Change detection outputs:
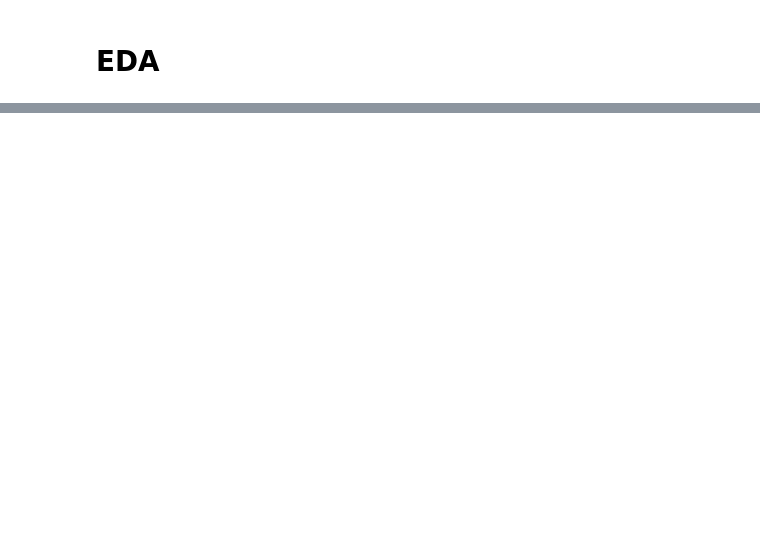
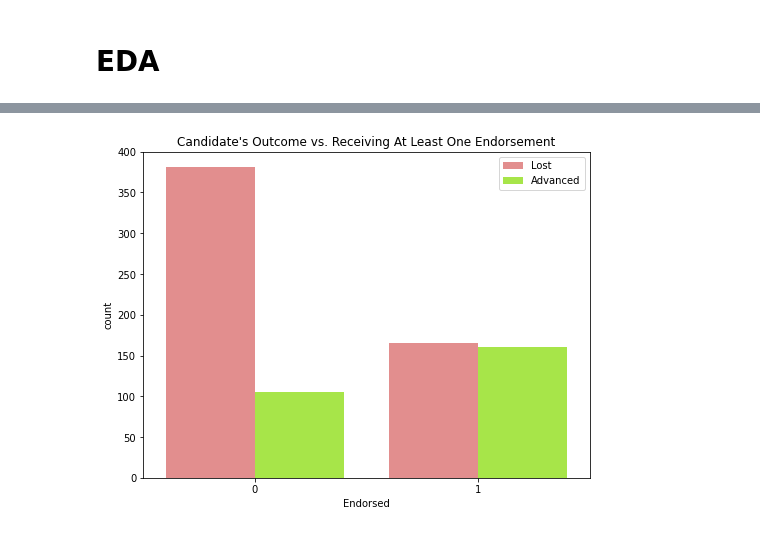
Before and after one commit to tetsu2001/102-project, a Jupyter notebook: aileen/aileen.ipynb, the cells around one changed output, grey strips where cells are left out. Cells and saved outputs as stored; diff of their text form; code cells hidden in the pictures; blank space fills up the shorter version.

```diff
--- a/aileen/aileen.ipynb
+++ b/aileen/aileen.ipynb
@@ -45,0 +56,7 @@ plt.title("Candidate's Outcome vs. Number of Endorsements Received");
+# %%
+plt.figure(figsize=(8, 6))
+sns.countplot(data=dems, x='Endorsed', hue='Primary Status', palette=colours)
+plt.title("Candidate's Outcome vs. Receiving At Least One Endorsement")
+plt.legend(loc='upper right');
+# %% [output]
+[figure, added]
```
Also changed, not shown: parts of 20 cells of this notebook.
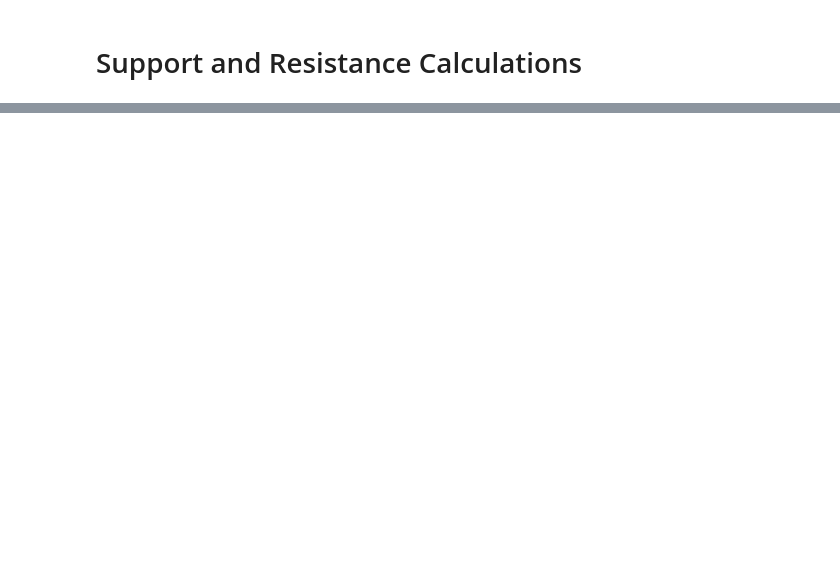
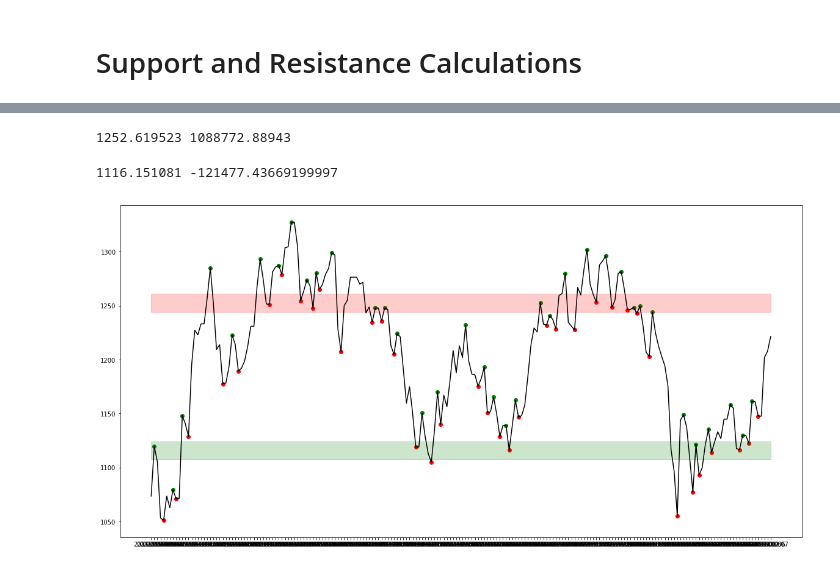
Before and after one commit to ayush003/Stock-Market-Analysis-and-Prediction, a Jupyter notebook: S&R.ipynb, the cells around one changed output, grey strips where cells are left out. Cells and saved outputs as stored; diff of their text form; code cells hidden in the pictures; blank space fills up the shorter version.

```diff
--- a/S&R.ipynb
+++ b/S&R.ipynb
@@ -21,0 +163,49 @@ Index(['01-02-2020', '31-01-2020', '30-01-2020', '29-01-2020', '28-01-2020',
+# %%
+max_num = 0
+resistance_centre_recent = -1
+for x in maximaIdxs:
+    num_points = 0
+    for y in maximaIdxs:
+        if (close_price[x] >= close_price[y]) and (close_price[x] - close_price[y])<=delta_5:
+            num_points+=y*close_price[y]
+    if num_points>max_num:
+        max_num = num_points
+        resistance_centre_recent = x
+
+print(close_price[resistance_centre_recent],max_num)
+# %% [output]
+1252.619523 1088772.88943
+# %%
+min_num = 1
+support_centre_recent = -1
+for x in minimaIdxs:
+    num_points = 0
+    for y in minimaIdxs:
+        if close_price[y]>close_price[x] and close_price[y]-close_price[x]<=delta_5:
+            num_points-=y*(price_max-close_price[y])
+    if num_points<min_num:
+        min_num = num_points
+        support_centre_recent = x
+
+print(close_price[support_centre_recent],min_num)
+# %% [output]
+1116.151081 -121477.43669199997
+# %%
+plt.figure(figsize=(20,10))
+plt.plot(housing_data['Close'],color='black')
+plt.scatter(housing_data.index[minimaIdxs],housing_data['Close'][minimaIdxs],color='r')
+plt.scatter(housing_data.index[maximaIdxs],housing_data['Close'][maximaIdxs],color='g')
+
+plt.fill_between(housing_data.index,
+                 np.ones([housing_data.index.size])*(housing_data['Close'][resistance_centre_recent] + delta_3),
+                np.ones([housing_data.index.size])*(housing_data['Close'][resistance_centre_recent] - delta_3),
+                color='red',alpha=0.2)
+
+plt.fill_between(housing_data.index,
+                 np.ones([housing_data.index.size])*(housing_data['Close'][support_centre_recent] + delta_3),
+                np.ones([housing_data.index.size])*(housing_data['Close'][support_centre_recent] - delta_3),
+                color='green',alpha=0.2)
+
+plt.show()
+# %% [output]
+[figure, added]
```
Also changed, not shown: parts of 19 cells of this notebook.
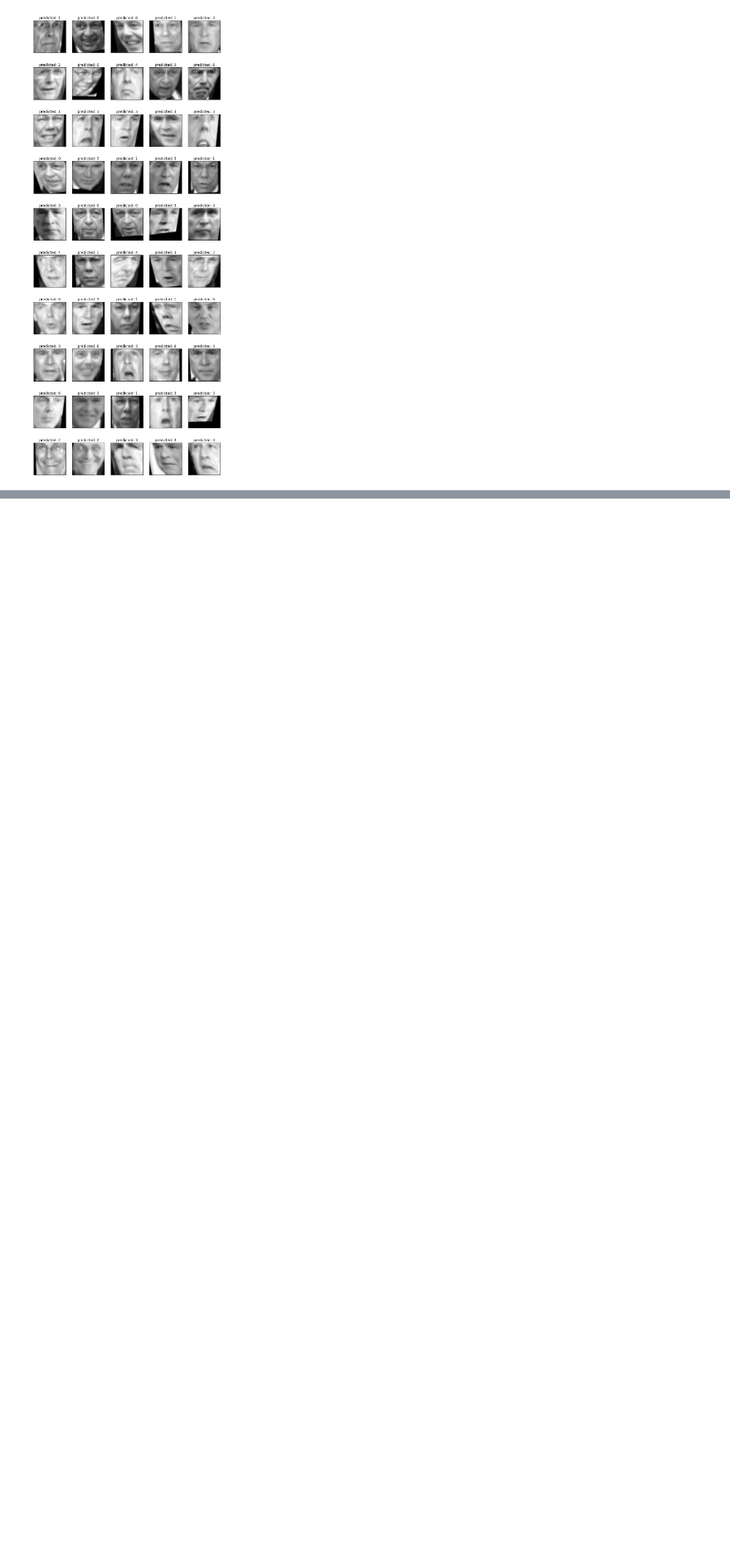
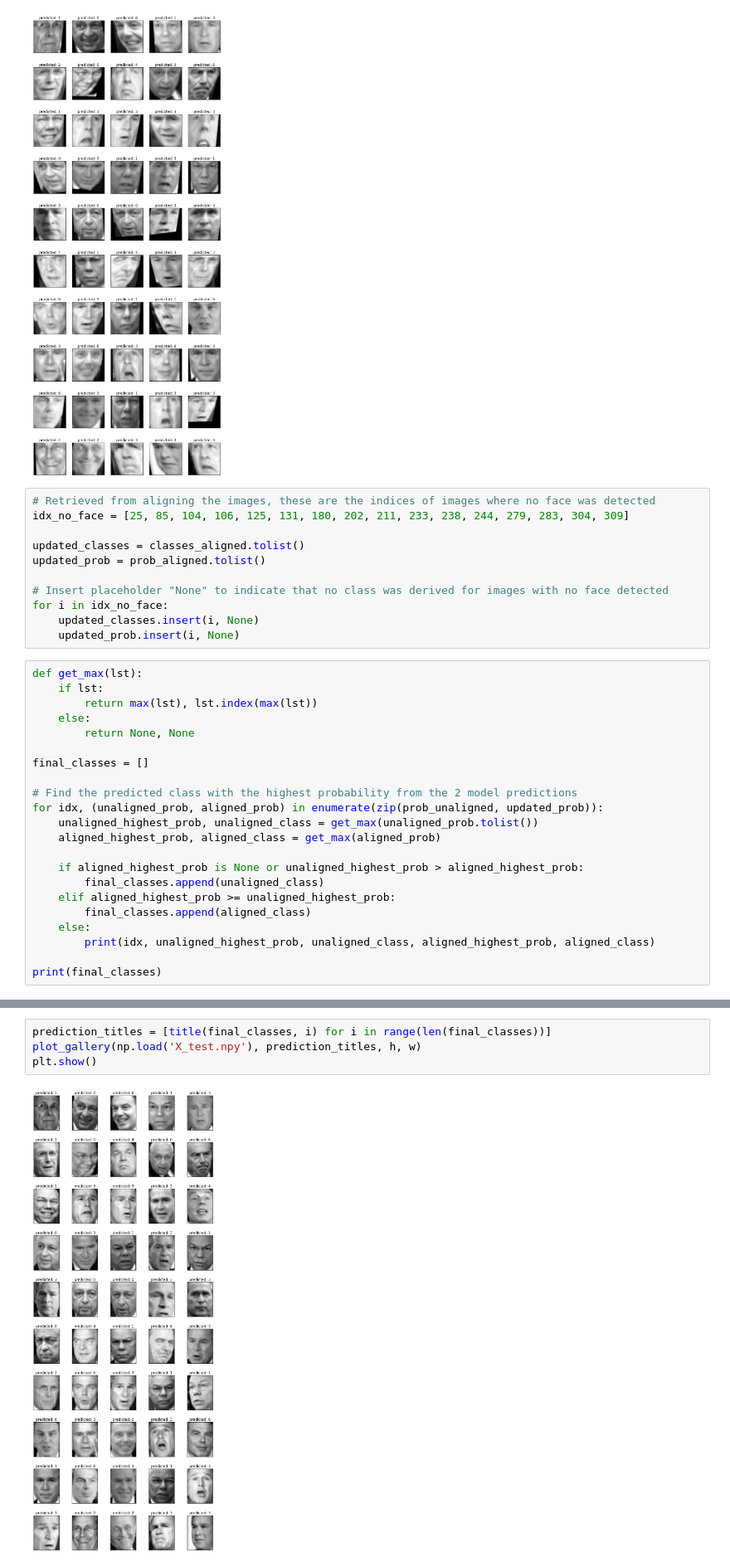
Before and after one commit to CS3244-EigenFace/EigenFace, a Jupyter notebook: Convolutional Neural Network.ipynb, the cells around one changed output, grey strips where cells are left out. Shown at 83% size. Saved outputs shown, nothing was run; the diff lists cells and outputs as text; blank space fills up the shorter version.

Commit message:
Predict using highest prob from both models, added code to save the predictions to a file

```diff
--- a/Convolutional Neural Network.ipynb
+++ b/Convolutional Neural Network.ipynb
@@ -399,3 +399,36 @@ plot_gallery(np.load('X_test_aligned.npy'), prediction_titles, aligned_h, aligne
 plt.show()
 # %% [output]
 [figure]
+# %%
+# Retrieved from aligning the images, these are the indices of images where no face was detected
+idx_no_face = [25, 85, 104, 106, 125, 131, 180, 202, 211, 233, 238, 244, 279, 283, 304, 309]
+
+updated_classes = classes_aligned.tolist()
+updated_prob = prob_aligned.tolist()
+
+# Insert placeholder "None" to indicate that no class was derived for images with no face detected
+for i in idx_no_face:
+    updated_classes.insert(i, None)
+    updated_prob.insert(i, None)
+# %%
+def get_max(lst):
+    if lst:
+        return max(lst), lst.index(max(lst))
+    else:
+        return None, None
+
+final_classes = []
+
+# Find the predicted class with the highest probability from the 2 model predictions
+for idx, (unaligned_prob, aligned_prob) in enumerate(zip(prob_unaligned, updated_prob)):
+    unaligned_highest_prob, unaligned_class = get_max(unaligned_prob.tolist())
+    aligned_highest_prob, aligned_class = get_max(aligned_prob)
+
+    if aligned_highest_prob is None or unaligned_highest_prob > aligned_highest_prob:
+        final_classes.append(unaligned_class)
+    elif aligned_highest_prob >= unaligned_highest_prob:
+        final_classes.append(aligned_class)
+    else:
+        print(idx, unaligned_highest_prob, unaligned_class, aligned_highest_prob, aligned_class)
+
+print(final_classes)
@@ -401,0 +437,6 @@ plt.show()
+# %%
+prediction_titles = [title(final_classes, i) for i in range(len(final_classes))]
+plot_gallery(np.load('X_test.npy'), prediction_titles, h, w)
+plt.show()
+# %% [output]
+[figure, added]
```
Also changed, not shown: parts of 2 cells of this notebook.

_Instructions for the task_. Your job is to return all lines above that hold the word "maximaIdxs".

_Reply to the task_.
+for x in maximaIdxs:
+    for y in maximaIdxs:
+plt.scatter(housing_data.index[maximaIdxs],housing_data['Close'][maximaIdxs],color='g')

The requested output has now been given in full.